## WORK INSTRUCTION
Print all of the records. Exclude the images.

## MATERIAL FOR THIS EXERCISE
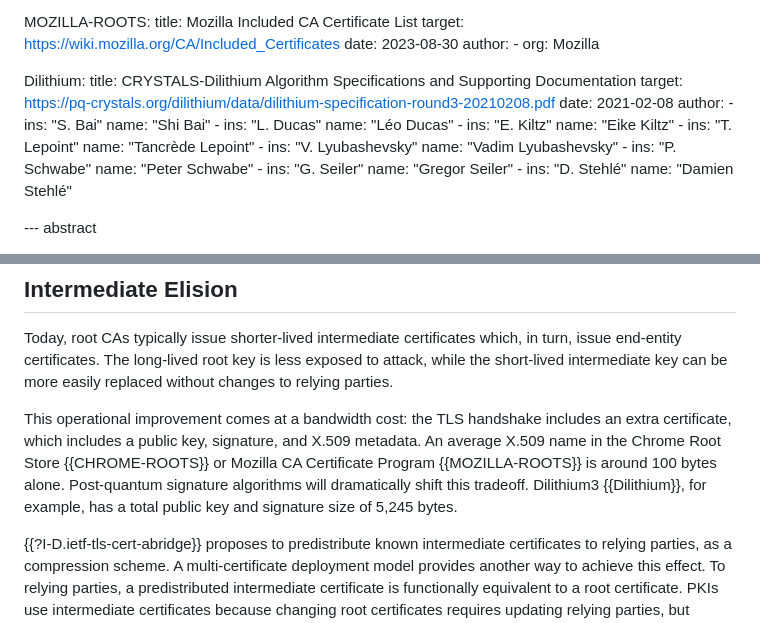
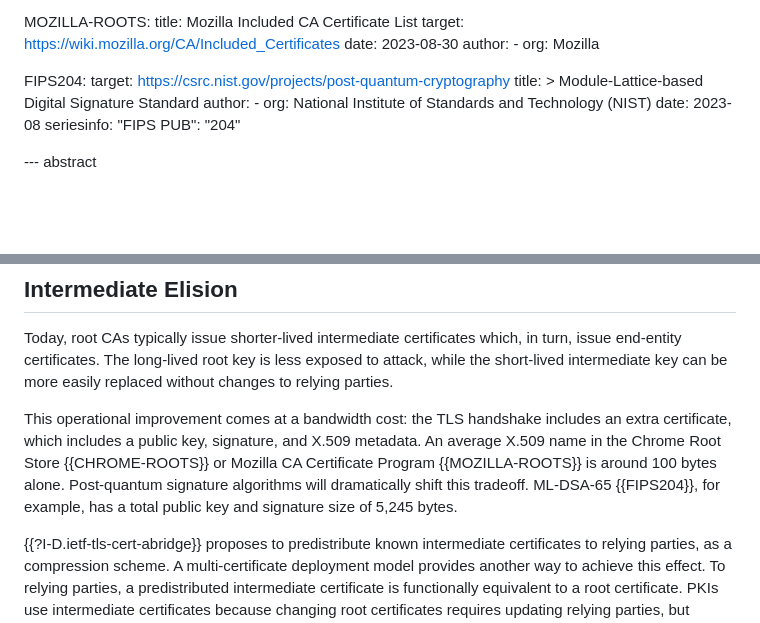
Before and after one commit to davidben/tls-trust-expressions, a Markdown page: draft-beck-tls-trust-anchor-ids.md, 2 parts joined by grey strips. GitHub-like rendering; blank space fills up the shorter version.

Commit message:
Update Dilithium reference to ML-DSA

```diff
--- a/draft-beck-tls-trust-anchor-ids.md
+++ b/draft-beck-tls-trust-anchor-ids.md
@@ -77,35 +77,15 @@ informative:
     author:
     - org: Mozilla
 
-  Dilithium:
-    title: CRYSTALS-Dilithium Algorithm Specifications and Supporting Documentation
-    target: https://pq-crystals.org/dilithium/data/dilithium-specification-round3-20210208.pdf
-    date: 2021-02-08
+  FIPS204:
+    target: https://csrc.nist.gov/projects/post-quantum-cryptography
+    title: >
+      Module-Lattice-based Digital Signature Standard
     author:
-    -
-      ins: "S. Bai"
-      name: "Shi Bai"
-    -
-      ins: "L. Ducas"
-      name: "Léo Ducas"
-    -
-      ins: "E. Kiltz"
-      name: "Eike Kiltz"
-    -
-      ins: "T. Lepoint"
-      name: "Tancrède Lepoint"
-    -
-      ins: "V. Lyubashevsky"
-      name: "Vadim Lyubashevsky"
-    -
-      ins: "P. Schwabe"
-      name: "Peter Schwabe"
-    -
-      ins: "G. Seiler"
-      name: "Gregor Seiler"
-    -
-      ins: "D. Stehlé"
-      name: "Damien Stehlé"
+    - org: National Institute of Standards and Technology (NIST)
+    date: 2023-08
+    seriesinfo:
+      "FIPS PUB": "204"
 
 --- abstract
 
@@ -432,7 +412,7 @@ This same procedure may also be used to transition between newer, more size-effi
 
 Today, root CAs typically issue shorter-lived intermediate certificates which, in turn, issue end-entity certificates. The long-lived root key is less exposed to attack, while the short-lived intermediate key can be more easily replaced without changes to relying parties.
 
-This operational improvement comes at a bandwidth cost: the TLS handshake includes an extra certificate, which includes a public key, signature, and X.509 metadata. An average X.509 name in the Chrome Root Store {{CHROME-ROOTS}} or Mozilla CA Certificate Program {{MOZILLA-ROOTS}} is around 100 bytes alone. Post-quantum signature algorithms will dramatically shift this tradeoff. Dilithium3 {{Dilithium}}, for example, has a total public key and signature size of 5,245 bytes.
+This operational improvement comes at a bandwidth cost: the TLS handshake includes an extra certificate, which includes a public key, signature, and X.509 metadata. An average X.509 name in the Chrome Root Store {{CHROME-ROOTS}} or Mozilla CA Certificate Program {{MOZILLA-ROOTS}} is around 100 bytes alone. Post-quantum signature algorithms will dramatically shift this tradeoff. ML-DSA-65 {{FIPS204}}, for example, has a total public key and signature size of 5,245 bytes.
 
 {{?I-D.ietf-tls-cert-abridge}} proposes to predistribute known intermediate certificates to relying parties, as a compression scheme. A multi-certificate deployment model provides another way to achieve this effect. To relying parties, a predistributed intermediate certificate is functionally equivalent to a root certificate. PKIs use intermediate certificates because changing root certificates requires updating relying parties, but predistributed intermediates already presume updated relying parties.
 
```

## OUTPUT OF THE EXERCISE
Before and after one commit to davidben/tls-trust-expressions, a Markdown page: draft-beck-tls-trust-anchor-ids.md, 2 parts joined by grey strips. GitHub-like rendering; blank space fills up the shorter version.

Commit message:
Update Dilithium reference to ML-DSA

```diff
--- a/draft-beck-tls-trust-anchor-ids.md
+++ b/draft-beck-tls-trust-anchor-ids.md
@@ -77,35 +77,15 @@ informative:
     author:
     - org: Mozilla
 
-  Dilithium:
-    title: CRYSTALS-Dilithium Algorithm Specifications and Supporting Documentation
-    target: https://pq-crystals.org/dilithium/data/dilithium-specification-round3-20210208.pdf
-    date: 2021-02-08
+  FIPS204:
+    target: https://csrc.nist.gov/projects/post-quantum-cryptography
+    title: >
+      Module-Lattice-based Digital Signature Standard
     author:
-    -
-      ins: "S. Bai"
-      name: "Shi Bai"
-    -
-      ins: "L. Ducas"
-      name: "Léo Ducas"
-    -
-      ins: "E. Kiltz"
-      name: "Eike Kiltz"
-    -
-      ins: "T. Lepoint"
-      name: "Tancrède Lepoint"
-    -
-      ins: "V. Lyubashevsky"
-      name: "Vadim Lyubashevsky"
-    -
-      ins: "P. Schwabe"
-      name: "Peter Schwabe"
-    -
-      ins: "G. Seiler"
-      name: "Gregor Seiler"
-    -
-      ins: "D. Stehlé"
-      name: "Damien Stehlé"
+    - org: National Institute of Standards and Technology (NIST)
+    date: 2023-08
+    seriesinfo:
+      "FIPS PUB": "204"
 
 --- abstract
 
@@ -432,7 +412,7 @@ This same procedure may also be used to transition between newer, more size-effi
 
 Today, root CAs typically issue shorter-lived intermediate certificates which, in turn, issue end-entity certificates. The long-lived root key is less exposed to attack, while the short-lived intermediate key can be more easily replaced without changes to relying parties.
 
-This operational improvement comes at a bandwidth cost: the TLS handshake includes an extra certificate, which includes a public key, signature, and X.509 metadata. An average X.509 name in the Chrome Root Store {{CHROME-ROOTS}} or Mozilla CA Certificate Program {{MOZILLA-ROOTS}} is around 100 bytes alone. Post-quantum signature algorithms will dramatically shift this tradeoff. Dilithium3 {{Dilithium}}, for example, has a total public key and signature size of 5,245 bytes.
+This operational improvement comes at a bandwidth cost: the TLS handshake includes an extra certificate, which includes a public key, signature, and X.509 metadata. An average X.509 name in the Chrome Root Store {{CHROME-ROOTS}} or Mozilla CA Certificate Program {{MOZILLA-ROOTS}} is around 100 bytes alone. Post-quantum signature algorithms will dramatically shift this tradeoff. ML-DSA-65 {{FIPS204}}, for example, has a total public key and signature size of 5,245 bytes.
 
 {{?I-D.ietf-tls-cert-abridge}} proposes to predistribute known intermediate certificates to relying parties, as a compression scheme. A multi-certificate deployment model provides another way to achieve this effect. To relying parties, a predistributed intermediate certificate is functionally equivalent to a root certificate. PKIs use intermediate certificates because changing root certificates requires updating relying parties, but predistributed intermediates already presume updated relying parties.
 
```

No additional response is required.